Thomas testified that he lives three blocks from the Chataignier St. address and has rental property within four blocks of it. Thomas said the house appeared unliveable with numerous broken windows and no signs that anyone has lived there in some time.
A legal secretary also testified that Lartigue has never owned the Chataigner St. property, and that the home was adjudicated to the police jury in a tax sale in Sept. 2020. The secretary also testified that property records show Lartigue has never owned property in the city limits of Ville Platte.
Ville Platte City Clerk Hilda Edwards also testified that while water was hooked up to the Chataigner St. home, there was actually no consumption of water at the address for the entire year preceding the qualification period for the police chief election.
“Photographs introduced into evidence depicting the current condition of the house at the Chataignier address are very telling,” stated the 3rd Circuit’s opinion. “Consistent with the testimony of Defendant’s ex-wife and other witnesses, the residence is in a dilapidated and unsanitary condition, with roaches running out of the inoperable refrigerator, rodent droppings throughout the residence, including on the bedsheets, multiple broken windows, and the house was in a general state of serious disrepair. The trial judge candidly acknowledged that he would not live in the house.”

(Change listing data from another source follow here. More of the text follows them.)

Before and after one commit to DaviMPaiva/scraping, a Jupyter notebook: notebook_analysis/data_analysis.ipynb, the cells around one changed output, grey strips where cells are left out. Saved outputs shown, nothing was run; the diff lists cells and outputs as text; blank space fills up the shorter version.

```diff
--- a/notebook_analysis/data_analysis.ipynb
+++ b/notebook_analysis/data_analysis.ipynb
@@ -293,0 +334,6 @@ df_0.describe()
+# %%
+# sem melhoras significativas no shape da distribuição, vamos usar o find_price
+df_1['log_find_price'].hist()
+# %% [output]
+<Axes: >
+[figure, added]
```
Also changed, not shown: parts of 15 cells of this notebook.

Lartigue’s ex-wife testified that she and Lartigue had bought the L’Anse De Cavalier address in 2000. A complex arrangement due to their divorce proceedings gave her and Lartigue joint residence at the L’Anse De Cavalier address. The couple was allowed to switch residency in the home every 60 days or so with both being allowed to use the Chataignier St. address in the interim. Lartigue’s ex-wife testified that she found the Chataignier address unliveable.

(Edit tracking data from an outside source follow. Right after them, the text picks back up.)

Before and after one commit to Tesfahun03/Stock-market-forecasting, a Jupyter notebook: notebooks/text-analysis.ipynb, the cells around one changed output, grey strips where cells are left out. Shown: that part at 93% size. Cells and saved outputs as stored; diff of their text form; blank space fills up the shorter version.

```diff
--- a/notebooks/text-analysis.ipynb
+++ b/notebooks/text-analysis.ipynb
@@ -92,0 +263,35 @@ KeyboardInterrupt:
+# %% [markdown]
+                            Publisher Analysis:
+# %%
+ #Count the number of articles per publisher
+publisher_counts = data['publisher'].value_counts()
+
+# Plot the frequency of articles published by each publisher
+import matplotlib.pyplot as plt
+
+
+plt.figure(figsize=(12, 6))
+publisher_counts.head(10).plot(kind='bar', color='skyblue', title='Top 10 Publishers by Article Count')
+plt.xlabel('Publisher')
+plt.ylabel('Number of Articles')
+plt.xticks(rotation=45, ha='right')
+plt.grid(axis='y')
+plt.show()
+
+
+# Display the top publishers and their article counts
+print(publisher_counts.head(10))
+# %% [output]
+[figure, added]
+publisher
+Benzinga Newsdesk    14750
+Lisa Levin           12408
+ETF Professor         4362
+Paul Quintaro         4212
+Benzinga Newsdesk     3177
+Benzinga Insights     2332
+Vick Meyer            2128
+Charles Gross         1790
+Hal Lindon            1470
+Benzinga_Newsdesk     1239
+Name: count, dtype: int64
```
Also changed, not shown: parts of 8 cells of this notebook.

“…[Y]ou can’t even walk into the kitchen cause there are boxes and all kinds of empty whiskey and wine bottles and the stove is filthy and the living room is covered with a film of dust, the ceiling has a crack in it, the bedroom, the bed had rat feces in it,” she stated. “I didn’t even go in the bathroom cause it was just horrible.”
The house was so dilapidated that Evangeline Parish Chief Deputy Tax Assessor Josh Fontenot testified that the parish dropped the assessed value of the home from $12,000 to $1,000 because of its condition.
While Lartigue brought in a pair of witnesses who claimed to have seen him at the Chataigner St. residence, the 3rd Circuit’s opinion stated Lartigue “offered scant evidence to rebut the compelling evidence offered by [Thomas]. His two witnesses provided little, if any, support for his assertions, and his own testimony is at best, equivocal.”